▶ **THE TASK**: Wherever the word "Instagram" appears in the entries, copy the whole line.

▶ **Before-and-after change data**:

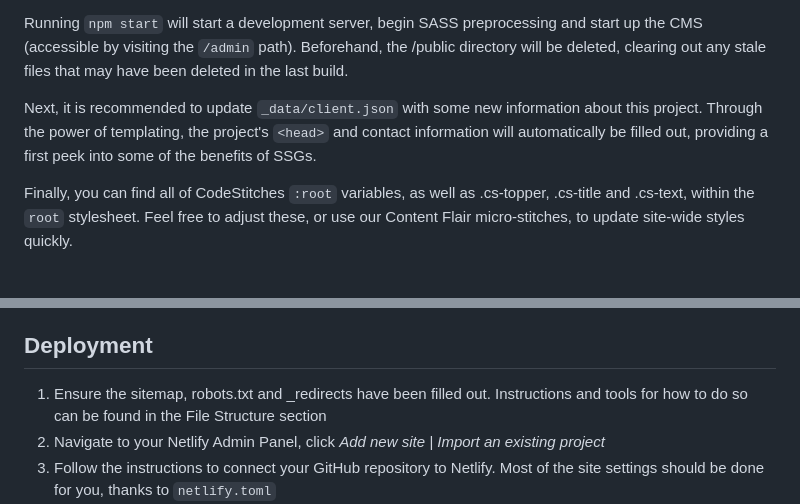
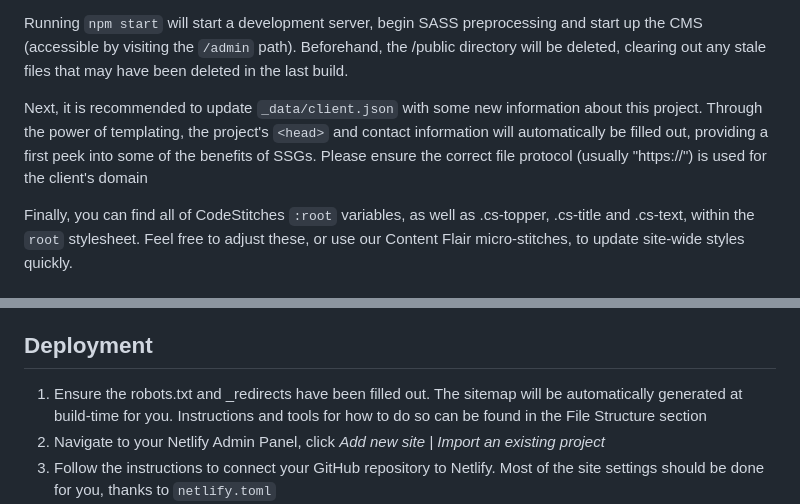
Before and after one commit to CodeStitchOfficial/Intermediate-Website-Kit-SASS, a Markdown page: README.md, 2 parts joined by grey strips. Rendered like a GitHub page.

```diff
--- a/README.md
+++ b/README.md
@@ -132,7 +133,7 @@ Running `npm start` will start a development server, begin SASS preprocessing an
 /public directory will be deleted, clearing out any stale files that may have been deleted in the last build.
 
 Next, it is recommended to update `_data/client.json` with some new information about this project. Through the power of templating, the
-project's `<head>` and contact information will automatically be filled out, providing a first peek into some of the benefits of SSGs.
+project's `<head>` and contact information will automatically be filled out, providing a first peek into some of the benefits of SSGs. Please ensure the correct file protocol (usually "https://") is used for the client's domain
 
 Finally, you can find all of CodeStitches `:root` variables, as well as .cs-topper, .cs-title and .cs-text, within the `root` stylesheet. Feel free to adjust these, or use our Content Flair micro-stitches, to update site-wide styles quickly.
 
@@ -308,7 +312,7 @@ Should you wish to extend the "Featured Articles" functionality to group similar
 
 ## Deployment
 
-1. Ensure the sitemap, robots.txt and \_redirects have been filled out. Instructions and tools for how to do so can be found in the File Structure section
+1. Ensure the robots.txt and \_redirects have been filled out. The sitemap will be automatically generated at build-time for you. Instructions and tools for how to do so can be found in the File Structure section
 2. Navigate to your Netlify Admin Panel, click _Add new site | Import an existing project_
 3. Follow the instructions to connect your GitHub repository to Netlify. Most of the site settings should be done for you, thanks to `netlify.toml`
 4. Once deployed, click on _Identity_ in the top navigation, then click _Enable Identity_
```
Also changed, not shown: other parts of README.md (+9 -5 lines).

==

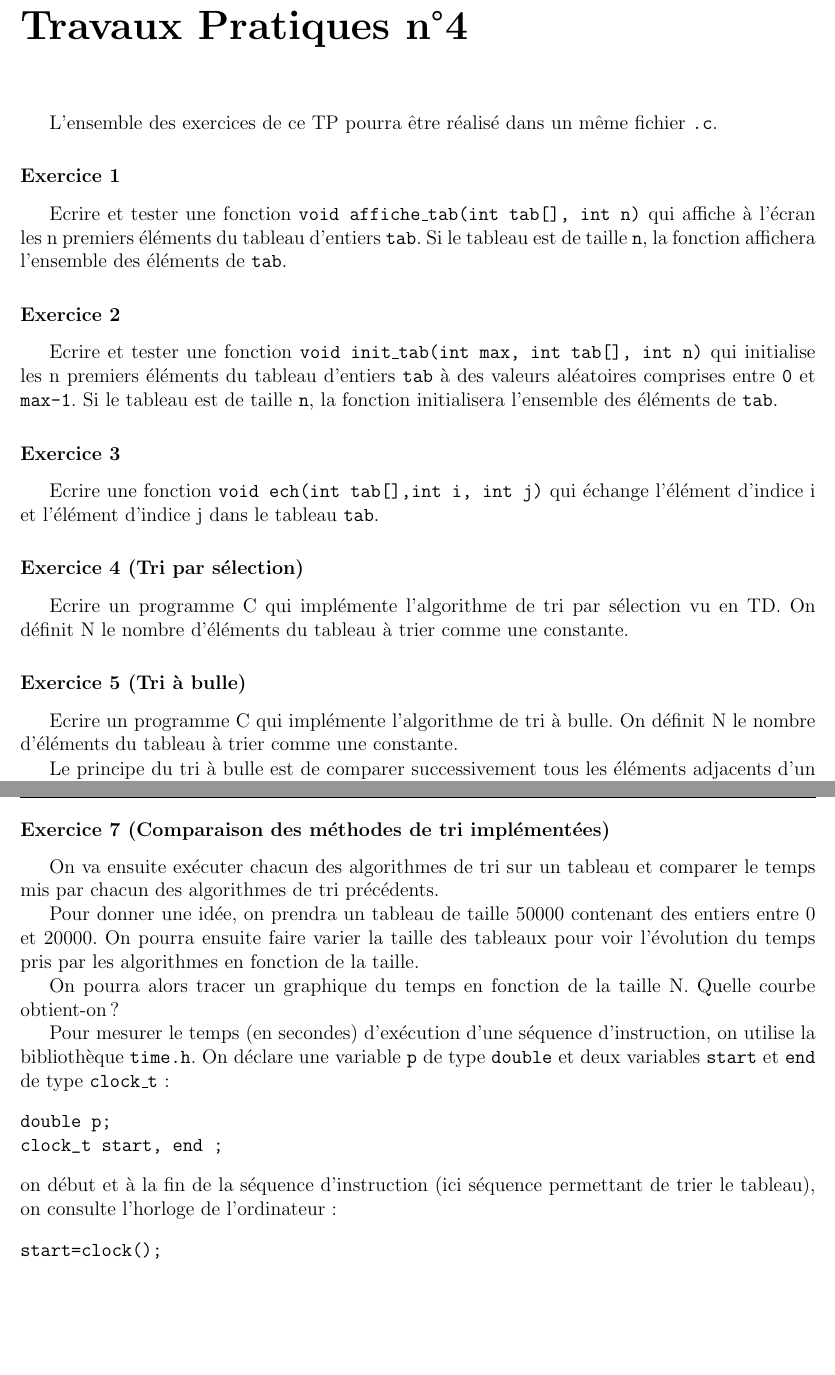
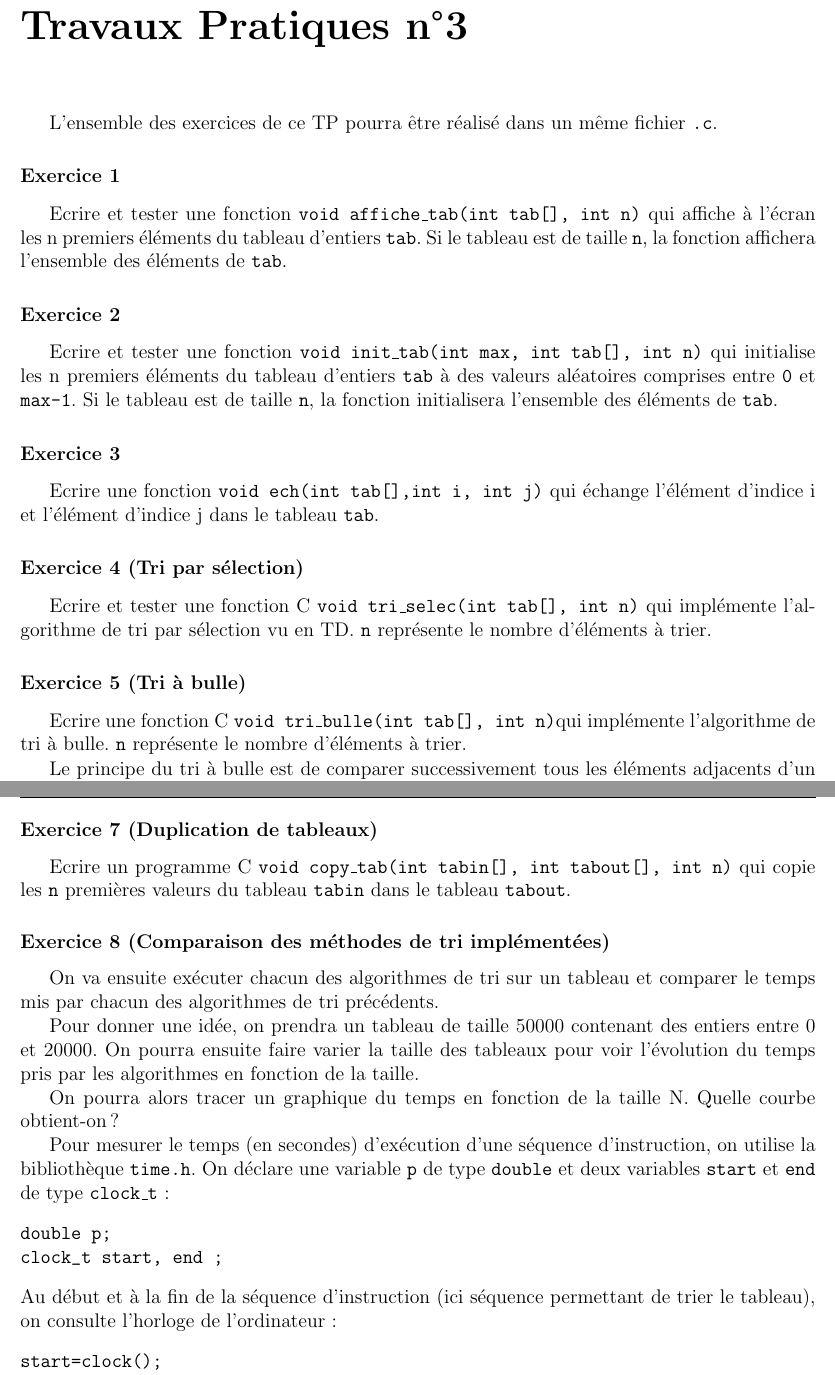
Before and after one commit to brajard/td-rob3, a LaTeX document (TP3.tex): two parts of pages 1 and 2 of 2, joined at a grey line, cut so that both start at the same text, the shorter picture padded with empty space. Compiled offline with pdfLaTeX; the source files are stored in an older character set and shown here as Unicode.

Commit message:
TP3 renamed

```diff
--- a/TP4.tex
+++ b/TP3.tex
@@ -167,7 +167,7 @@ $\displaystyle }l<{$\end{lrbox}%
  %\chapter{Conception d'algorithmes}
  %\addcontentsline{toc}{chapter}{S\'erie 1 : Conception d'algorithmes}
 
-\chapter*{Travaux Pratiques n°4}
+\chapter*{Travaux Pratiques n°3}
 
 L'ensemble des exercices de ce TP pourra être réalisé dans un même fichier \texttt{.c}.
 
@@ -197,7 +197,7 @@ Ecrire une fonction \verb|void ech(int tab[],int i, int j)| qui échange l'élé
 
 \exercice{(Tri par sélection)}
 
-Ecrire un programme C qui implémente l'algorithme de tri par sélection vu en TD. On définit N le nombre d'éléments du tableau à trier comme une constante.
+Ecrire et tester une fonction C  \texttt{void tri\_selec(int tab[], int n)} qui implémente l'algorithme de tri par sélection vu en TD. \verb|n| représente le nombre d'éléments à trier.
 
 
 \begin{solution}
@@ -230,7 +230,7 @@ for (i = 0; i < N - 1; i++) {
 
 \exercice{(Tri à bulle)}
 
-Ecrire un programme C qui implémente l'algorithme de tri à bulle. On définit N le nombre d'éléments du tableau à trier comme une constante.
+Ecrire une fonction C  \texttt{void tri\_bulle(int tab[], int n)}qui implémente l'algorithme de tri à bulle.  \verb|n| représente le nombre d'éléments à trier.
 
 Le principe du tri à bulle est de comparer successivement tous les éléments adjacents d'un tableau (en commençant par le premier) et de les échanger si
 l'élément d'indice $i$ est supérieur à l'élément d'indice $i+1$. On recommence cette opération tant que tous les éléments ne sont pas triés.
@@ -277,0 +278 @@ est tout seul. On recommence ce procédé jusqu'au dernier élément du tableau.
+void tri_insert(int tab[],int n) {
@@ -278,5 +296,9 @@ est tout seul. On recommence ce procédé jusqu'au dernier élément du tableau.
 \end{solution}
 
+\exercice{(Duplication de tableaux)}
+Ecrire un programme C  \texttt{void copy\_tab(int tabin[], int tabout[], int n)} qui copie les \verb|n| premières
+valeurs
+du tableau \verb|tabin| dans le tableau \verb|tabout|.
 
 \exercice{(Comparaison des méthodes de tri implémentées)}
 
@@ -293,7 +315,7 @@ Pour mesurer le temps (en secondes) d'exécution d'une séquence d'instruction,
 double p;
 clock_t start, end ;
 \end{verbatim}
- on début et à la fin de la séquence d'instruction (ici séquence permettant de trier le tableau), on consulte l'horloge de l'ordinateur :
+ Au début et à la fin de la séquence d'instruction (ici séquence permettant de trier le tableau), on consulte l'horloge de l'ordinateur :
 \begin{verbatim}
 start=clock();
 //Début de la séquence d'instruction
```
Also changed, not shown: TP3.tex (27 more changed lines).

--

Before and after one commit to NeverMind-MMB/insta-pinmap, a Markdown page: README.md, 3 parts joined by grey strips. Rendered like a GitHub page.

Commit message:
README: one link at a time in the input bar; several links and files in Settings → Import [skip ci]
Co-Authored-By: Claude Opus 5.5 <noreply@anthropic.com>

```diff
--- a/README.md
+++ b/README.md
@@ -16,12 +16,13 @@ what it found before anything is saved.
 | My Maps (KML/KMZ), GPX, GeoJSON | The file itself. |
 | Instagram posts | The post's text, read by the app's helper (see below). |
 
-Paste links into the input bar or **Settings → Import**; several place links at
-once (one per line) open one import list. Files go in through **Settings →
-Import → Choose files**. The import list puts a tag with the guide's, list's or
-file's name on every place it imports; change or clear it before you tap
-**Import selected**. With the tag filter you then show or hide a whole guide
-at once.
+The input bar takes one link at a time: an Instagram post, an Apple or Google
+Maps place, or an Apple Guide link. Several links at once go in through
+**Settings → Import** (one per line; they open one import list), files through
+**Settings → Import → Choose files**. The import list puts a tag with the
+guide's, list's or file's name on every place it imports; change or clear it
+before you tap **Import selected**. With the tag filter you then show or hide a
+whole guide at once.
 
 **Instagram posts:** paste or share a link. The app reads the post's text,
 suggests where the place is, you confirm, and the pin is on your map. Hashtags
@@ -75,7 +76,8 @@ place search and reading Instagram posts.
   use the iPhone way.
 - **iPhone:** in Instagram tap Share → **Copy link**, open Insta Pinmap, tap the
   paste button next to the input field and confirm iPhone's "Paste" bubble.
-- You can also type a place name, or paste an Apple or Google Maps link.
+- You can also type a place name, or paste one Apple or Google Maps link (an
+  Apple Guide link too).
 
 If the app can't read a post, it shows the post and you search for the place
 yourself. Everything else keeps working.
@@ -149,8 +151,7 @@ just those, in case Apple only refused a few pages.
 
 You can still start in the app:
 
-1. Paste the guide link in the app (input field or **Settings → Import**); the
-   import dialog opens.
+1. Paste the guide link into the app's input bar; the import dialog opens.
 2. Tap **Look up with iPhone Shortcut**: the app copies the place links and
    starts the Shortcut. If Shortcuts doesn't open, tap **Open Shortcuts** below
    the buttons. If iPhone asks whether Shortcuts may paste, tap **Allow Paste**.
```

▶ **EXPECTED ANSWER**:
 | Instagram posts | The post's text, read by the app's helper (see below). |
+The input bar takes one link at a time: an Instagram post, an Apple or Google
 **Instagram posts:** paste or share a link. The app reads the post's text,
@@ -75,7 +76,8 @@ place search and reading Instagram posts.
 - **iPhone:** in Instagram tap Share → **Copy link**, open Insta Pinmap, tap the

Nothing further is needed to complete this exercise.